[Data items]
▽

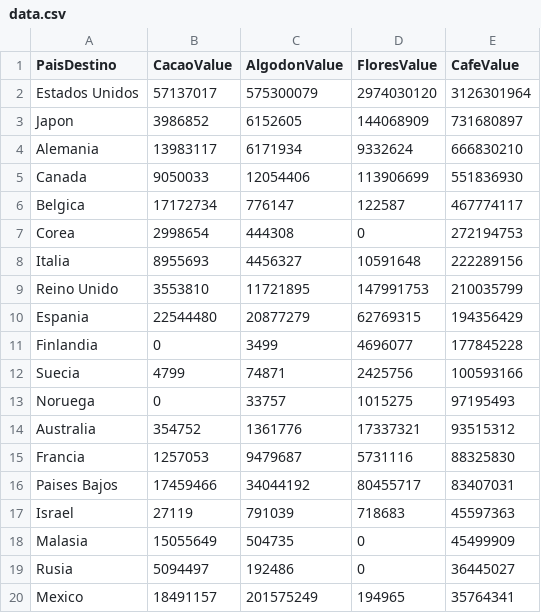
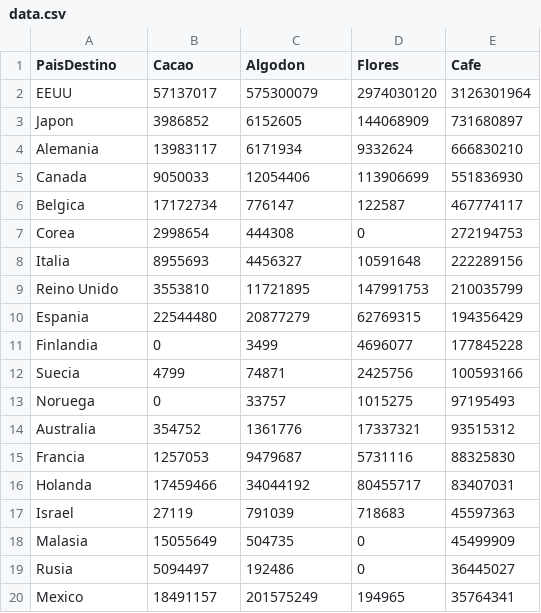
Before and after one commit to esuarezd/productiveChainTime, a CSV file: productiveChainData/dev/data.csv, drawn as a sheet.

Commit message:
dataTop20

```diff
--- a/productiveChainData/dev/data.csv
+++ b/productiveChainData/dev/data.csv
@@ -1,3 +1,3 @@
-PaisDestino,CacaoValue,AlgodonValue,FloresValue,CafeValue
-Estados Unidos,57137017,575300079,2974030120,3126301964
+PaisDestino,Cacao,Algodon,Flores,Cafe
+EEUU,57137017,575300079,2974030120,3126301964
 Japon,3986852,6152605,144068909,731680897
@@ -15,3 +15,3 @@ Australia,354752,1361776,17337321,93515312
 Francia,1257053,9479687,5731116,88325830
-Paises Bajos,17459466,34044192,80455717,83407031
+Holanda,17459466,34044192,80455717,83407031
 Israel,27119,791039,718683,45597363
```
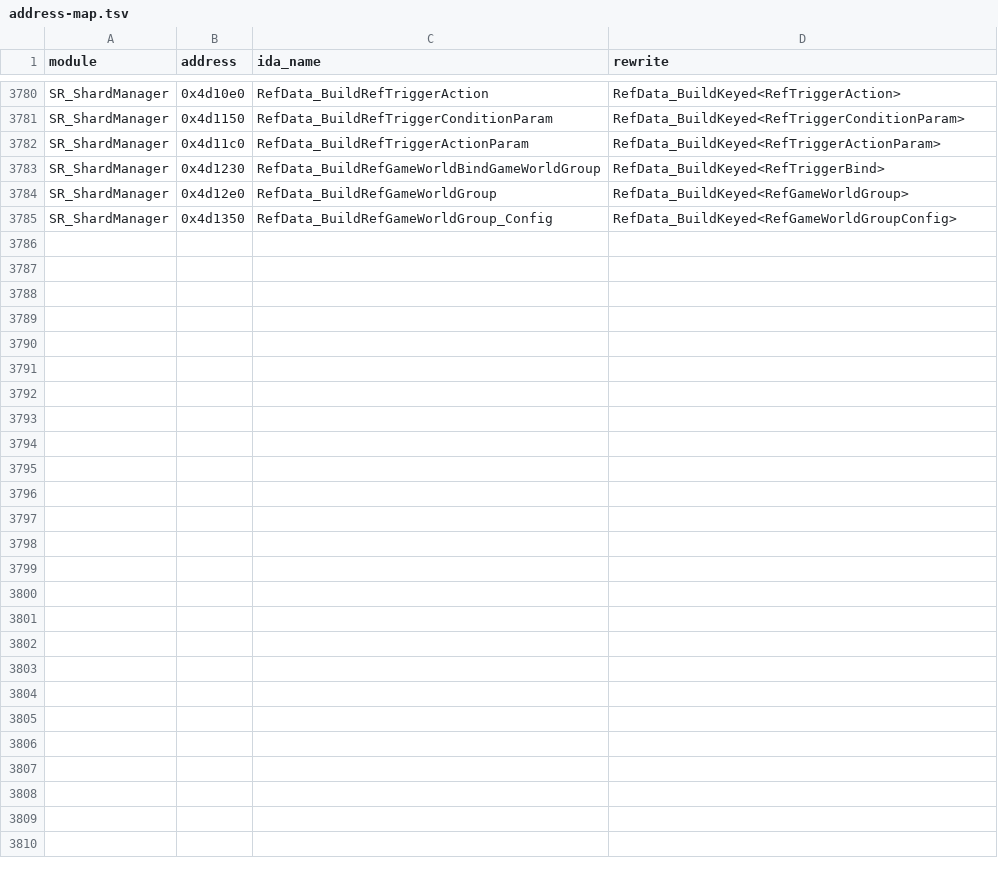
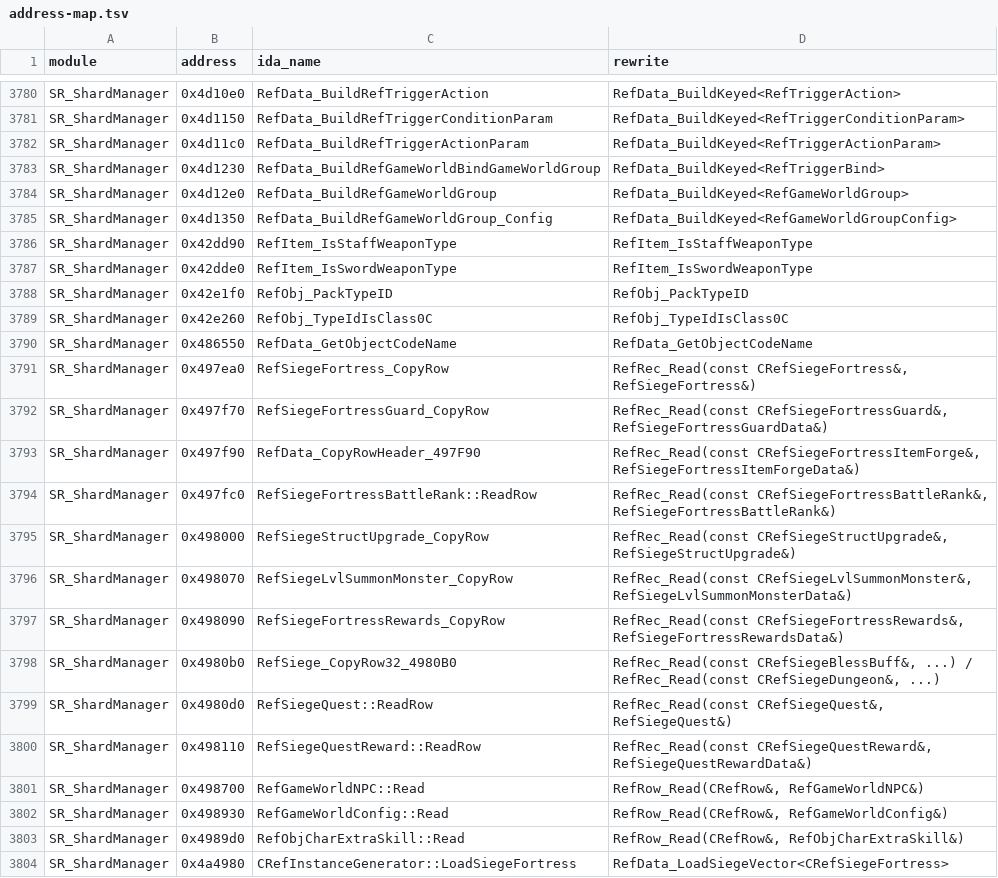
Before and after one commit to Mgunbatti/OpenSro, a TSV file: docs/address-map.tsv, drawn as a sheet; only a part is shown, gaps mark what is left out; the diff covers the shown part only.

Commit message:
[Docs] Address map: SR_ShardManager siege, game world NPC / config tables and TypeID helpers

```diff
--- a/docs/address-map.tsv
+++ b/docs/address-map.tsv
@@ -3785 +3785,20 @@ SR_ShardManager	0x4d12e0	RefData_BuildRefGameWorldGroup	RefData_BuildKeyed<RefGa
 SR_ShardManager	0x4d1350	RefData_BuildRefGameWorldGroup_Config	RefData_BuildKeyed<RefGameWorldGroupConfig>
+SR_ShardManager	0x42dd90	RefItem_IsStaffWeaponType	RefItem_IsStaffWeaponType
+SR_ShardManager	0x42dde0	RefItem_IsSwordWeaponType	RefItem_IsSwordWeaponType
+SR_ShardManager	0x42e1f0	RefObj_PackTypeID	RefObj_PackTypeID
+SR_ShardManager	0x42e260	RefObj_TypeIdIsClass0C	RefObj_TypeIdIsClass0C
+SR_ShardManager	0x486550	RefData_GetObjectCodeName	RefData_GetObjectCodeName
+SR_ShardManager	0x497ea0	RefSiegeFortress_CopyRow	RefRec_Read(const CRefSiegeFortress&, RefSiegeFortress&)
+SR_ShardManager	0x497f70	RefSiegeFortressGuard_CopyRow	RefRec_Read(const CRefSiegeFortressGuard&, RefSiegeFortressGuardData&)
+SR_ShardManager	0x497f90	RefData_CopyRowHeader_497F90	RefRec_Read(const CRefSiegeFortressItemForge&, RefSiegeFortressItemForgeData&)
+SR_ShardManager	0x497fc0	RefSiegeFortressBattleRank::ReadRow	RefRec_Read(const CRefSiegeFortressBattleRank&, RefSiegeFortressBattleRank&)
+SR_ShardManager	0x498000	RefSiegeStructUpgrade_CopyRow	RefRec_Read(const CRefSiegeStructUpgrade&, RefSiegeStructUpgrade&)
+SR_ShardManager	0x498070	RefSiegeLvlSummonMonster_CopyRow	RefRec_Read(const CRefSiegeLvlSummonMonster&, RefSiegeLvlSummonMonsterData&)
+SR_ShardManager	0x498090	RefSiegeFortressRewards_CopyRow	RefRec_Read(const CRefSiegeFortressRewards&, RefSiegeFortressRewardsData&)
+SR_ShardManager	0x4980b0	RefSiege_CopyRow32_4980B0	RefRec_Read(const CRefSiegeBlessBuff&, ...) / RefRec_Read(const CRefSiegeDungeon&, ...)
+SR_ShardManager	0x4980d0	RefSiegeQuest::ReadRow	RefRec_Read(const CRefSiegeQuest&, RefSiegeQuest&)
+SR_ShardManager	0x498110	RefSiegeQuestReward::ReadRow	RefRec_Read(const CRefSiegeQuestReward&, RefSiegeQuestRewardData&)
+SR_ShardManager	0x498700	RefGameWorldNPC::Read	RefRow_Read(CRefRow&, RefGameWorldNPC&)
+SR_ShardManager	0x498930	RefGameWorldConfig::Read	RefRow_Read(CRefRow&, RefGameWorldConfig&)
+SR_ShardManager	0x4989d0	RefObjCharExtraSkill::Read	RefRow_Read(CRefRow&, RefObjCharExtraSkill&)
+SR_ShardManager	0x4a4980	CRefInstanceGenerator::LoadSiegeFortress	RefData_LoadSiegeVector<CRefSiegeFortress>
```
Also changed, not shown: 26 added rows elsewhere in this file.
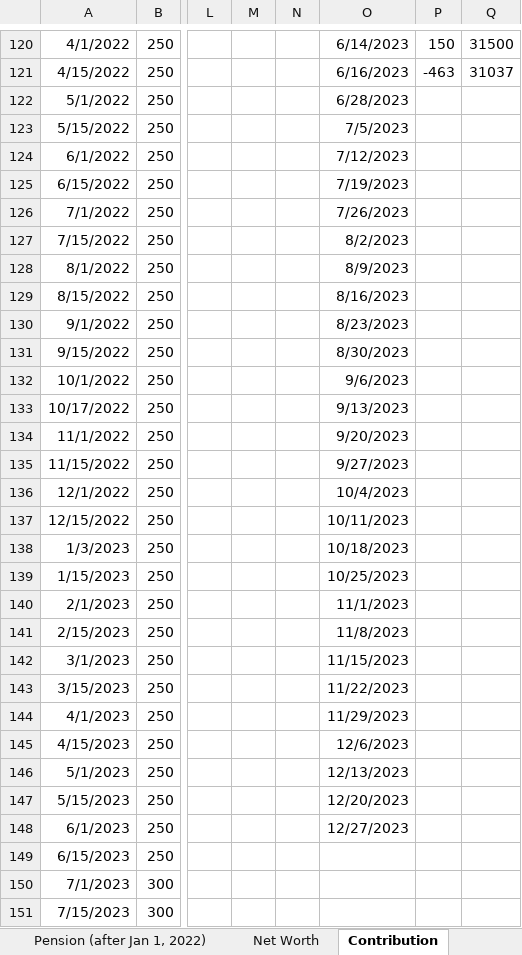
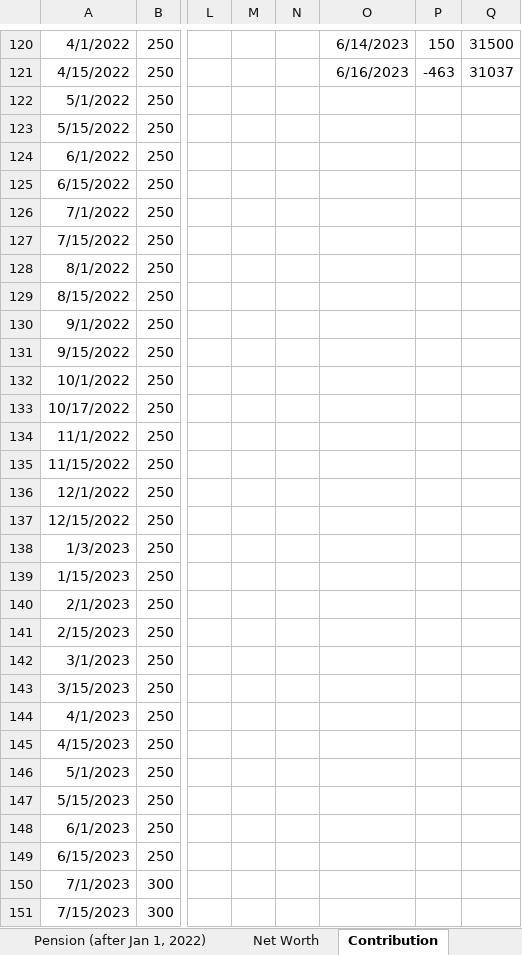
Before and after one commit to JinCheolChoi/Fund_Calculator, an Excel workbook: Fund Calculator.xlsx, sheet Contribution, drawn as a sheet; only a part is shown, gaps mark what is left out; values as stored, in another font and other column widths than the file's, no borders; the diff covers the shown part only; the diff names each change by its address in the sheet, - before the commit and + after, or states it on an @@ line.

```diff
--- a/Fund Calculator.xlsx (sheet Contribution)
+++ b/Fund Calculator.xlsx (sheet Contribution)
-O122: 6/28/2023
+O122: (empty)
-O123: 7/5/2023
+O123: (empty)
-O124: 7/12/2023
+O124: (empty)
-O125: 7/19/2023
+O125: (empty)
-O126: 7/26/2023
+O126: (empty)
-O127: 8/2/2023
+O127: (empty)
-O128: 8/9/2023
+O128: (empty)
-O129: 8/16/2023
+O129: (empty)
-O130: 8/23/2023
+O130: (empty)
-O131: 8/30/2023
+O131: (empty)
-O132: 9/6/2023
+O132: (empty)
-O133: 9/13/2023
+O133: (empty)
-O134: 9/20/2023
+O134: (empty)
-O135: 9/27/2023
+O135: (empty)
-O136: 10/4/2023
+O136: (empty)
-O137: 10/11/2023
+O137: (empty)
-O138: 10/18/2023
+O138: (empty)
-O139: 10/25/2023
+O139: (empty)
-O140: 11/1/2023
+O140: (empty)
-O141: 11/8/2023
+O141: (empty)
-O142: 11/15/2023
+O142: (empty)
-O143: 11/22/2023
+O143: (empty)
-O144: 11/29/2023
+O144: (empty)
-O145: 12/6/2023
+O145: (empty)
-O146: 12/13/2023
+O146: (empty)
-O147: 12/20/2023
+O147: (empty)
-O148: 12/27/2023
+O148: (empty)
```
Also changed, not shown: 8 added rows, 71 edited cells, cell formats and merged cells elsewhere in this sheet, sheet Fund Performance, sheet Stock Performance, sheet Net Worth, sheet Monthly Expenditure, sheet Pension (after Jan 1, 2022), other sheet tabs, formulas that keep their value, charts or pictures.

△

**EXERCISE PROMPT:** Write out every entry exactly. Pictures do not belong in the copy.

**ANSWER TO THIS PROBLEM:**
Before and after one commit to esuarezd/productiveChainTime, a CSV file: productiveChainData/dev/data.csv, drawn as a sheet.

Commit message:
dataTop20

```diff
--- a/productiveChainData/dev/data.csv
+++ b/productiveChainData/dev/data.csv
@@ -1,3 +1,3 @@
-PaisDestino,CacaoValue,AlgodonValue,FloresValue,CafeValue
-Estados Unidos,57137017,575300079,2974030120,3126301964
+PaisDestino,Cacao,Algodon,Flores,Cafe
+EEUU,57137017,575300079,2974030120,3126301964
 Japon,3986852,6152605,144068909,731680897
@@ -15,3 +15,3 @@ Australia,354752,1361776,17337321,93515312
 Francia,1257053,9479687,5731116,88325830
-Paises Bajos,17459466,34044192,80455717,83407031
+Holanda,17459466,34044192,80455717,83407031
 Israel,27119,791039,718683,45597363
```
Before and after one commit to Mgunbatti/OpenSro, a TSV file: docs/address-map.tsv, drawn as a sheet; only a part is shown, gaps mark what is left out; the diff covers the shown part only.

Commit message:
[Docs] Address map: SR_ShardManager siege, game world NPC / config tables and TypeID helpers

```diff
--- a/docs/address-map.tsv
+++ b/docs/address-map.tsv
@@ -3785 +3785,20 @@ SR_ShardManager	0x4d12e0	RefData_BuildRefGameWorldGroup	RefData_BuildKeyed<RefGa
 SR_ShardManager	0x4d1350	RefData_BuildRefGameWorldGroup_Config	RefData_BuildKeyed<RefGameWorldGroupConfig>
+SR_ShardManager	0x42dd90	RefItem_IsStaffWeaponType	RefItem_IsStaffWeaponType
+SR_ShardManager	0x42dde0	RefItem_IsSwordWeaponType	RefItem_IsSwordWeaponType
+SR_ShardManager	0x42e1f0	RefObj_PackTypeID	RefObj_PackTypeID
+SR_ShardManager	0x42e260	RefObj_TypeIdIsClass0C	RefObj_TypeIdIsClass0C
+SR_ShardManager	0x486550	RefData_GetObjectCodeName	RefData_GetObjectCodeName
+SR_ShardManager	0x497ea0	RefSiegeFortress_CopyRow	RefRec_Read(const CRefSiegeFortress&, RefSiegeFortress&)
+SR_ShardManager	0x497f70	RefSiegeFortressGuard_CopyRow	RefRec_Read(const CRefSiegeFortressGuard&, RefSiegeFortressGuardData&)
+SR_ShardManager	0x497f90	RefData_CopyRowHeader_497F90	RefRec_Read(const CRefSiegeFortressItemForge&, RefSiegeFortressItemForgeData&)
+SR_ShardManager	0x497fc0	RefSiegeFortressBattleRank::ReadRow	RefRec_Read(const CRefSiegeFortressBattleRank&, RefSiegeFortressBattleRank&)
+SR_ShardManager	0x498000	RefSiegeStructUpgrade_CopyRow	RefRec_Read(const CRefSiegeStructUpgrade&, RefSiegeStructUpgrade&)
+SR_ShardManager	0x498070	RefSiegeLvlSummonMonster_CopyRow	RefRec_Read(const CRefSiegeLvlSummonMonster&, RefSiegeLvlSummonMonsterData&)
+SR_ShardManager	0x498090	RefSiegeFortressRewards_CopyRow	RefRec_Read(const CRefSiegeFortressRewards&, RefSiegeFortressRewardsData&)
+SR_ShardManager	0x4980b0	RefSiege_CopyRow32_4980B0	RefRec_Read(const CRefSiegeBlessBuff&, ...) / RefRec_Read(const CRefSiegeDungeon&, ...)
+SR_ShardManager	0x4980d0	RefSiegeQuest::ReadRow	RefRec_Read(const CRefSiegeQuest&, RefSiegeQuest&)
+SR_ShardManager	0x498110	RefSiegeQuestReward::ReadRow	RefRec_Read(const CRefSiegeQuestReward&, RefSiegeQuestRewardData&)
+SR_ShardManager	0x498700	RefGameWorldNPC::Read	RefRow_Read(CRefRow&, RefGameWorldNPC&)
+SR_ShardManager	0x498930	RefGameWorldConfig::Read	RefRow_Read(CRefRow&, RefGameWorldConfig&)
+SR_ShardManager	0x4989d0	RefObjCharExtraSkill::Read	RefRow_Read(CRefRow&, RefObjCharExtraSkill&)
+SR_ShardManager	0x4a4980	CRefInstanceGenerator::LoadSiegeFortress	RefData_LoadSiegeVector<CRefSiegeFortress>
```
Also changed, not shown: 26 added rows elsewhere in this file.
Before and after one commit to JinCheolChoi/Fund_Calculator, an Excel workbook: Fund Calculator.xlsx, sheet Contribution, drawn as a sheet; only a part is shown, gaps mark what is left out; values as stored, in another font and other column widths than the file's, no borders; the diff covers the shown part only; the diff names each change by its address in the sheet, - before the commit and + after, or states it on an @@ line.

```diff
--- a/Fund Calculator.xlsx (sheet Contribution)
+++ b/Fund Calculator.xlsx (sheet Contribution)
-O122: 6/28/2023
+O122: (empty)
-O123: 7/5/2023
+O123: (empty)
-O124: 7/12/2023
+O124: (empty)
-O125: 7/19/2023
+O125: (empty)
-O126: 7/26/2023
+O126: (empty)
-O127: 8/2/2023
+O127: (empty)
-O128: 8/9/2023
+O128: (empty)
-O129: 8/16/2023
+O129: (empty)
-O130: 8/23/2023
+O130: (empty)
-O131: 8/30/2023
+O131: (empty)
-O132: 9/6/2023
+O132: (empty)
-O133: 9/13/2023
+O133: (empty)
-O134: 9/20/2023
+O134: (empty)
-O135: 9/27/2023
+O135: (empty)
-O136: 10/4/2023
+O136: (empty)
-O137: 10/11/2023
+O137: (empty)
-O138: 10/18/2023
+O138: (empty)
-O139: 10/25/2023
+O139: (empty)
-O140: 11/1/2023
+O140: (empty)
-O141: 11/8/2023
+O141: (empty)
-O142: 11/15/2023
+O142: (empty)
-O143: 11/22/2023
+O143: (empty)
-O144: 11/29/2023
+O144: (empty)
-O145: 12/6/2023
+O145: (empty)
-O146: 12/13/2023
+O146: (empty)
-O147: 12/20/2023
+O147: (empty)
-O148: 12/27/2023
+O148: (empty)
```
Also changed, not shown: 8 added rows, 71 edited cells, cell formats and merged cells elsewhere in this sheet, sheet Fund Performance, sheet Stock Performance, sheet Net Worth, sheet Monthly Expenditure, sheet Pension (after Jan 1, 2022), other sheet tabs, formulas that keep their value, charts or pictures.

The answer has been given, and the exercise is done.